Records below:

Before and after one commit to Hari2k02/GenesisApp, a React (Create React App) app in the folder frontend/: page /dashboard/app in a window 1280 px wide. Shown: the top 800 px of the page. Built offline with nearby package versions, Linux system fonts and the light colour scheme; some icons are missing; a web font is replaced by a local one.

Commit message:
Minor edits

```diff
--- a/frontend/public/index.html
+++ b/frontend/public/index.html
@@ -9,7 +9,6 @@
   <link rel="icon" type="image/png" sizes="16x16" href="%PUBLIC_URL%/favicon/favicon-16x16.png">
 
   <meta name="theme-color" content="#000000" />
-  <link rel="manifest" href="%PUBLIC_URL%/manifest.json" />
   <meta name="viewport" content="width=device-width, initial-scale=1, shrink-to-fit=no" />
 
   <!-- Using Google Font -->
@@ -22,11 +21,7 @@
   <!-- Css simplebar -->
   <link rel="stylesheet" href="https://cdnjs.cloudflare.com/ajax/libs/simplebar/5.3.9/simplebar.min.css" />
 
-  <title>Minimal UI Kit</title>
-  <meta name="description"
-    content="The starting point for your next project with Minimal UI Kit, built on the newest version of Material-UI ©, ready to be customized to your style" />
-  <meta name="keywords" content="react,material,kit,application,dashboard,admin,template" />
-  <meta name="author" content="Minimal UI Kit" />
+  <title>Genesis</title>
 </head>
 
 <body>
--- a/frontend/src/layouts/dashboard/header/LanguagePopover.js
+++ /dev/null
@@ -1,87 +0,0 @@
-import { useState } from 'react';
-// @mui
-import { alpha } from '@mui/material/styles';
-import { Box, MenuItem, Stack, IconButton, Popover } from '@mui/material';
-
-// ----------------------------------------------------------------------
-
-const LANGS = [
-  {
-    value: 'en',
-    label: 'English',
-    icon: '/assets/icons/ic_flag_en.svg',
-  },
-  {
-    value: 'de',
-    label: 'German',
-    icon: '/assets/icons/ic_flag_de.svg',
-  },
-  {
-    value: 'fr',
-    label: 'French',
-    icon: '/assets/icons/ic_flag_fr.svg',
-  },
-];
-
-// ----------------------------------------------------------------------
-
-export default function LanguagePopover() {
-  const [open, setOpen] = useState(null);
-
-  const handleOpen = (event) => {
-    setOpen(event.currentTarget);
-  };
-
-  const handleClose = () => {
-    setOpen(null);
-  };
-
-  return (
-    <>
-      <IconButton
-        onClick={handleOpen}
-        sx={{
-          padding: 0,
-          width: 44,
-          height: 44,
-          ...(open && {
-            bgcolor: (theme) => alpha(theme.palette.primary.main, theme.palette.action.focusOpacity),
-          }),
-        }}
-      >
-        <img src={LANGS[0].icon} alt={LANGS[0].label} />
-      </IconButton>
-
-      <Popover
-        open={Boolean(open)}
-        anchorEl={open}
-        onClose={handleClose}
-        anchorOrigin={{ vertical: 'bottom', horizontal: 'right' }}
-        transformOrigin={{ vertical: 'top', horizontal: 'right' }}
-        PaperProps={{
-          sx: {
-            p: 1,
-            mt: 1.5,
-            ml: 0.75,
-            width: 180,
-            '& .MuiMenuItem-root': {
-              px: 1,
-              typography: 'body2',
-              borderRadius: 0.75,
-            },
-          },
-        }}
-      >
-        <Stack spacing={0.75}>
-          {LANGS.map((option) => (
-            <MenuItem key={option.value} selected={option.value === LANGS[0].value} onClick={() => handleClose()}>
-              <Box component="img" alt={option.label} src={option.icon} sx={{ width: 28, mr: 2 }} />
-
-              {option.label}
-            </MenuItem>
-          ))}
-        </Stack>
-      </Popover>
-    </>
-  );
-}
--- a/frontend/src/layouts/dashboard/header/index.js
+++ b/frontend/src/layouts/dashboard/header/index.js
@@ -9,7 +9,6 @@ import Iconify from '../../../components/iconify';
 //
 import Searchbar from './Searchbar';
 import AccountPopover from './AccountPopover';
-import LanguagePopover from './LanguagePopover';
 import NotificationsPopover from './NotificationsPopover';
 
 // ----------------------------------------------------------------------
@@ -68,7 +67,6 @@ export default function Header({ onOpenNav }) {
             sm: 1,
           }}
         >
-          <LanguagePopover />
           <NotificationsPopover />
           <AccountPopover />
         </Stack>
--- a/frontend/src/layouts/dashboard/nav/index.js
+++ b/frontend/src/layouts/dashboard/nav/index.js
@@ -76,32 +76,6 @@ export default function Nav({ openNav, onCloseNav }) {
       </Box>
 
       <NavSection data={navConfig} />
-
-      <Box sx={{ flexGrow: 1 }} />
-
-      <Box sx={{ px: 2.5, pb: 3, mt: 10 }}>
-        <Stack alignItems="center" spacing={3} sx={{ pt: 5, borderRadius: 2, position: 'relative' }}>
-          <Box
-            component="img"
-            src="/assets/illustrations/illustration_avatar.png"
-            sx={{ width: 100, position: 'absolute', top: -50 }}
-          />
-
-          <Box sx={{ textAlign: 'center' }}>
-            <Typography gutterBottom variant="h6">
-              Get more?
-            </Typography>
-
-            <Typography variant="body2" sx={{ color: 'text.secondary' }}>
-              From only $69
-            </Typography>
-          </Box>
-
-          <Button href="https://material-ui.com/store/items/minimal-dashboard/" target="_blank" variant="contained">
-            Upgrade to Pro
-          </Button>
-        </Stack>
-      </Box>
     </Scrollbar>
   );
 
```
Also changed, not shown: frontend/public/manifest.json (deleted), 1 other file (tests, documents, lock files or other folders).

End of Records.

◆ **Directions for this task**
Type the data out again, exactly.

◆ **Written solution**
Before and after one commit to Hari2k02/GenesisApp, a React (Create React App) app in the folder frontend/: page /dashboard/app in a window 1280 px wide. Shown: the top 800 px of the page. Built offline with nearby package versions, Linux system fonts and the light colour scheme; some icons are missing; a web font is replaced by a local one.

Commit message:
Minor edits

```diff
--- a/frontend/public/index.html
+++ b/frontend/public/index.html
@@ -9,7 +9,6 @@
   <link rel="icon" type="image/png" sizes="16x16" href="%PUBLIC_URL%/favicon/favicon-16x16.png">
 
   <meta name="theme-color" content="#000000" />
-  <link rel="manifest" href="%PUBLIC_URL%/manifest.json" />
   <meta name="viewport" content="width=device-width, initial-scale=1, shrink-to-fit=no" />
 
   <!-- Using Google Font -->
@@ -22,11 +21,7 @@
   <!-- Css simplebar -->
   <link rel="stylesheet" href="https://cdnjs.cloudflare.com/ajax/libs/simplebar/5.3.9/simplebar.min.css" />
 
-  <title>Minimal UI Kit</title>
-  <meta name="description"
-    content="The starting point for your next project with Minimal UI Kit, built on the newest version of Material-UI ©, ready to be customized to your style" />
-  <meta name="keywords" content="react,material,kit,application,dashboard,admin,template" />
-  <meta name="author" content="Minimal UI Kit" />
+  <title>Genesis</title>
 </head>
 
 <body>
--- a/frontend/src/layouts/dashboard/header/LanguagePopover.js
+++ /dev/null
@@ -1,87 +0,0 @@
-import { useState } from 'react';
-// @mui
-import { alpha } from '@mui/material/styles';
-import { Box, MenuItem, Stack, IconButton, Popover } from '@mui/material';
-
-// ----------------------------------------------------------------------
-
-const LANGS = [
-  {
-    value: 'en',
-    label: 'English',
-    icon: '/assets/icons/ic_flag_en.svg',
-  },
-  {
-    value: 'de',
-    label: 'German',
-    icon: '/assets/icons/ic_flag_de.svg',
-  },
-  {
-    value: 'fr',
-    label: 'French',
-    icon: '/assets/icons/ic_flag_fr.svg',
-  },
-];
-
-// ----------------------------------------------------------------------
-
-export default function LanguagePopover() {
-  const [open, setOpen] = useState(null);
-
-  const handleOpen = (event) => {
-    setOpen(event.currentTarget);
-  };
-
-  const handleClose = () => {
-    setOpen(null);
-  };
-
-  return (
-    <>
-      <IconButton
-        onClick={handleOpen}
-        sx={{
-          padding: 0,
-          width: 44,
-          height: 44,
-          ...(open && {
-            bgcolor: (theme) => alpha(theme.palette.primary.main, theme.palette.action.focusOpacity),
-          }),
-        }}
-      >
-        <img src={LANGS[0].icon} alt={LANGS[0].label} />
-      </IconButton>
-
-      <Popover
-        open={Boolean(open)}
-        anchorEl={open}
-        onClose={handleClose}
-        anchorOrigin={{ vertical: 'bottom', horizontal: 'right' }}
-        transformOrigin={{ vertical: 'top', horizontal: 'right' }}
-        PaperProps={{
-          sx: {
-            p: 1,
-            mt: 1.5,
-            ml: 0.75,
-            width: 180,
-            '& .MuiMenuItem-root': {
-              px: 1,
-              typography: 'body2',
-              borderRadius: 0.75,
-            },
-          },
-        }}
-      >
-        <Stack spacing={0.75}>
-          {LANGS.map((option) => (
-            <MenuItem key={option.value} selected={option.value === LANGS[0].value} onClick={() => handleClose()}>
-              <Box component="img" alt={option.label} src={option.icon} sx={{ width: 28, mr: 2 }} />
-
-              {option.label}
-            </MenuItem>
-          ))}
-        </Stack>
-      </Popover>
-    </>
-  );
-}
--- a/frontend/src/layouts/dashboard/header/index.js
+++ b/frontend/src/layouts/dashboard/header/index.js
@@ -9,7 +9,6 @@ import Iconify from '../../../components/iconify';
 //
 import Searchbar from './Searchbar';
 import AccountPopover from './AccountPopover';
-import LanguagePopover from './LanguagePopover';
 import NotificationsPopover from './NotificationsPopover';
 
 // ----------------------------------------------------------------------
@@ -68,7 +67,6 @@ export default function Header({ onOpenNav }) {
             sm: 1,
           }}
         >
-          <LanguagePopover />
           <NotificationsPopover />
           <AccountPopover />
         </Stack>
--- a/frontend/src/layouts/dashboard/nav/index.js
+++ b/frontend/src/layouts/dashboard/nav/index.js
@@ -76,32 +76,6 @@ export default function Nav({ openNav, onCloseNav }) {
       </Box>
 
       <NavSection data={navConfig} />
-
-      <Box sx={{ flexGrow: 1 }} />
-
-      <Box sx={{ px: 2.5, pb: 3, mt: 10 }}>
-        <Stack alignItems="center" spacing={3} sx={{ pt: 5, borderRadius: 2, position: 'relative' }}>
-          <Box
-            component="img"
-            src="/assets/illustrations/illustration_avatar.png"
-            sx={{ width: 100, position: 'absolute', top: -50 }}
-          />
-
-          <Box sx={{ textAlign: 'center' }}>
-            <Typography gutterBottom variant="h6">
-              Get more?
-            </Typography>
-
-            <Typography variant="body2" sx={{ color: 'text.secondary' }}>
-              From only $69
-            </Typography>
-          </Box>
-
-          <Button href="https://material-ui.com/store/items/minimal-dashboard/" target="_blank" variant="contained">
-            Upgrade to Pro
-          </Button>
-        </Stack>
-      </Box>
     </Scrollbar>
   );
 
```
Also changed, not shown: frontend/public/manifest.json (deleted), 1 other file (tests, documents, lock files or other folders).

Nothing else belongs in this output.